Input material Start Marker

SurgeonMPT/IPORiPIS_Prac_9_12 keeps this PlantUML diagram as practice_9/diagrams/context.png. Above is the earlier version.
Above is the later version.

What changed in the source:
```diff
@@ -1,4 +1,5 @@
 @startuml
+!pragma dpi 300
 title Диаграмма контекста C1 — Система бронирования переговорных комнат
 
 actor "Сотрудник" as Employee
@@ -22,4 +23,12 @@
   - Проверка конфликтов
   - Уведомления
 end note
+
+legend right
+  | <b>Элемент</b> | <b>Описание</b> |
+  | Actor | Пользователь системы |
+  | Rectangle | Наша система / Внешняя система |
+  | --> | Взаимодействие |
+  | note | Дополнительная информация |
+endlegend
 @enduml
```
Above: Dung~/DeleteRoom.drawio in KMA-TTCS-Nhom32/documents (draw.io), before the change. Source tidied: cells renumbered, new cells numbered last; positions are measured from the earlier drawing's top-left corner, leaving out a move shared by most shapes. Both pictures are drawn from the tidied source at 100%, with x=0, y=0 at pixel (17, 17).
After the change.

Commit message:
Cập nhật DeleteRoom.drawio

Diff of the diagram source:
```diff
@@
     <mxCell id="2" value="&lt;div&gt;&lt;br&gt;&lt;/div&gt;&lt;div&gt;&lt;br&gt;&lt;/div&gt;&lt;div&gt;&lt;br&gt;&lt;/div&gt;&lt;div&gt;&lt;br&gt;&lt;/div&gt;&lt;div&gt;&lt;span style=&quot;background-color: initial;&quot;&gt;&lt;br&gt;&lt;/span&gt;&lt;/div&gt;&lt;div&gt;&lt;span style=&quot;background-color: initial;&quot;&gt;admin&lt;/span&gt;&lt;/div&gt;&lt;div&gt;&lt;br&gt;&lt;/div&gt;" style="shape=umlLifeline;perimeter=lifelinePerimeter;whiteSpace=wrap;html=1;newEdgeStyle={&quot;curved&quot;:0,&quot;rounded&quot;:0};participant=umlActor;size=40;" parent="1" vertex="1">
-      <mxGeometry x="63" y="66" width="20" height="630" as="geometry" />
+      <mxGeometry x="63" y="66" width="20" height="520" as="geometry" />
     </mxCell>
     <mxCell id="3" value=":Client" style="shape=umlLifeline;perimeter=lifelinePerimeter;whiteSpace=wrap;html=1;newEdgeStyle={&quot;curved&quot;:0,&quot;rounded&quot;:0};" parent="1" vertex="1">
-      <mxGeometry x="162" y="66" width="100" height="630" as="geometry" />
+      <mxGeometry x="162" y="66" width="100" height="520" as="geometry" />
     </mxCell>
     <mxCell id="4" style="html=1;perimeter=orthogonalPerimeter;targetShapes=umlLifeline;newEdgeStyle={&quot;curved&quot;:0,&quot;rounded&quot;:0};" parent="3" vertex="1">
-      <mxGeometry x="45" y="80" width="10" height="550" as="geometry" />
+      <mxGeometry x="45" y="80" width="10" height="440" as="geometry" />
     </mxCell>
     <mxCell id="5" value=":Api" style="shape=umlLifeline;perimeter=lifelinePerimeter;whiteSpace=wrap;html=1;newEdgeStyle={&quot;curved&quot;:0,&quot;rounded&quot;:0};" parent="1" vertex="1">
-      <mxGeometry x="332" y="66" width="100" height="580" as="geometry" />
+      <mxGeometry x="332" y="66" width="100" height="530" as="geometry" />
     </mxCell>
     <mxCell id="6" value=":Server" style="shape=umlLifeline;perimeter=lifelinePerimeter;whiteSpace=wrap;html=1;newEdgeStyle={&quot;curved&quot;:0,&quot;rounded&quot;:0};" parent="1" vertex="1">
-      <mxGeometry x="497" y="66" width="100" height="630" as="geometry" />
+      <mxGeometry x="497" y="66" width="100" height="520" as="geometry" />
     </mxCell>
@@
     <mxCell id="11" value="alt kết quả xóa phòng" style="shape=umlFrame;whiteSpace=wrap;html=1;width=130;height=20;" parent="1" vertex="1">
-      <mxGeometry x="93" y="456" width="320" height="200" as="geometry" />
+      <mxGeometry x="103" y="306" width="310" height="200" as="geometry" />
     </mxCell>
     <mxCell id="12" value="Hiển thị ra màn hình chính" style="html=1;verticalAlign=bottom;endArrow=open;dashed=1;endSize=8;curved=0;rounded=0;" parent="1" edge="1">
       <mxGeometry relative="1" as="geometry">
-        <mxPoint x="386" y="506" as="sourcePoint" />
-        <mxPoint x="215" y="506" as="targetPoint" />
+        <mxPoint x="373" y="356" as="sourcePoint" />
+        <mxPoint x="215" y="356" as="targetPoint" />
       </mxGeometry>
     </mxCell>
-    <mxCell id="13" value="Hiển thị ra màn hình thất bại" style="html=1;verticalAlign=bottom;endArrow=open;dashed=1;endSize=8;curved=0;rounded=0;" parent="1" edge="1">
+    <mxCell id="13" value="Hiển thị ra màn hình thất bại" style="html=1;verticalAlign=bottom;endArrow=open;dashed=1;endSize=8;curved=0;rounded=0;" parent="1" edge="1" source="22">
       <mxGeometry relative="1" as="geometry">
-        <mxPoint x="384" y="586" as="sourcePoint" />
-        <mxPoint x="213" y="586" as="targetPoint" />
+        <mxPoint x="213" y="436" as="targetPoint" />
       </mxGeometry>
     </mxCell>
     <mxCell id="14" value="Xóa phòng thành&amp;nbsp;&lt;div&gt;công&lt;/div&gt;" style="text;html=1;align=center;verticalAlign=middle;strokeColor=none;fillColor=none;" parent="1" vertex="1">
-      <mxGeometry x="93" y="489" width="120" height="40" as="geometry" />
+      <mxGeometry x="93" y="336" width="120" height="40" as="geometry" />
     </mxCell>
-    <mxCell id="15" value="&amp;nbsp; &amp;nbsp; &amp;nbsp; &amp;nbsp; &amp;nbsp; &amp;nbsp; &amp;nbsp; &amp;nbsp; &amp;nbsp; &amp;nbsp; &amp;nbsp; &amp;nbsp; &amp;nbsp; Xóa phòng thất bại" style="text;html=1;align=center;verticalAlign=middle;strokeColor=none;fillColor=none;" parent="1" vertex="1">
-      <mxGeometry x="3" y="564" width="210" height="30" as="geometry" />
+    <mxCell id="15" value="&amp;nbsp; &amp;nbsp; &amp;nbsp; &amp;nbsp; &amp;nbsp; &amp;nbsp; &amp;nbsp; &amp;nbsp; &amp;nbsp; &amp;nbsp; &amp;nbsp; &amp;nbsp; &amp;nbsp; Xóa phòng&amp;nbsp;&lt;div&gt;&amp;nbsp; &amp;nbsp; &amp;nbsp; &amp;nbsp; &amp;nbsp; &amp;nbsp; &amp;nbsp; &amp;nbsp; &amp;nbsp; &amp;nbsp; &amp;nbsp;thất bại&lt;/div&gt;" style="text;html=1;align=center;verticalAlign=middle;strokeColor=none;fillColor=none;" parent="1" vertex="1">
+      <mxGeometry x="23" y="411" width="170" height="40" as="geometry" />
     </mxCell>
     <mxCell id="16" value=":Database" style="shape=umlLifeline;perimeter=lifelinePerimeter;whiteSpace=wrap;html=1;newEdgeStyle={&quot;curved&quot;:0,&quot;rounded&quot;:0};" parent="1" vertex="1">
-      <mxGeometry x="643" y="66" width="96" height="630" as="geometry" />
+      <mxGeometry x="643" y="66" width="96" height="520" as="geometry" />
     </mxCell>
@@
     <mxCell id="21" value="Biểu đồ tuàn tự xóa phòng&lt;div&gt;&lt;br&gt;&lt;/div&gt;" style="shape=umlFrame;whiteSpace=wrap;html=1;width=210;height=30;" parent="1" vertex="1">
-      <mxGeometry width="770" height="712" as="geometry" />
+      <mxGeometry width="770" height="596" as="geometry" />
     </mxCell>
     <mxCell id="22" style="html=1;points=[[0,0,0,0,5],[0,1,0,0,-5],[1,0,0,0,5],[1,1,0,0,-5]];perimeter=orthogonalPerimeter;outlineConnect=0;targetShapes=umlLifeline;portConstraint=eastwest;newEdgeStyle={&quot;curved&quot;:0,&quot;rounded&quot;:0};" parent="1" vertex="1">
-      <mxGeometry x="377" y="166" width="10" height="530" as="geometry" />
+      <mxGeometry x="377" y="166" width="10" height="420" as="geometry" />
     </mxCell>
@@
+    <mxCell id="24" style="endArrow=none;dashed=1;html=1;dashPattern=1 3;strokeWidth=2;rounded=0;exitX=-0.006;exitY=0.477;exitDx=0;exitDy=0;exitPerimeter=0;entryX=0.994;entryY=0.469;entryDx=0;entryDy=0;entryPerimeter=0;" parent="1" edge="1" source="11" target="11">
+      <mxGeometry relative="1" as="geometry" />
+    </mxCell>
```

Input material End Marker

[Brief] Filter the entries above and copy only the lines that hold "DeleteRoom".

[Answer to this task]
Above: Dung~/DeleteRoom.drawio in KMA-TTCS-Nhom32/documents (draw.io), before the change. Source tidied: cells renumbered, new cells numbered last; positions are measured from the earlier drawing's top-left corner, leaving out a move shared by most shapes. Both pictures are drawn from the tidied source at 100%, with x=0, y=0 at pixel (17, 17).
Cập nhật DeleteRoom.drawio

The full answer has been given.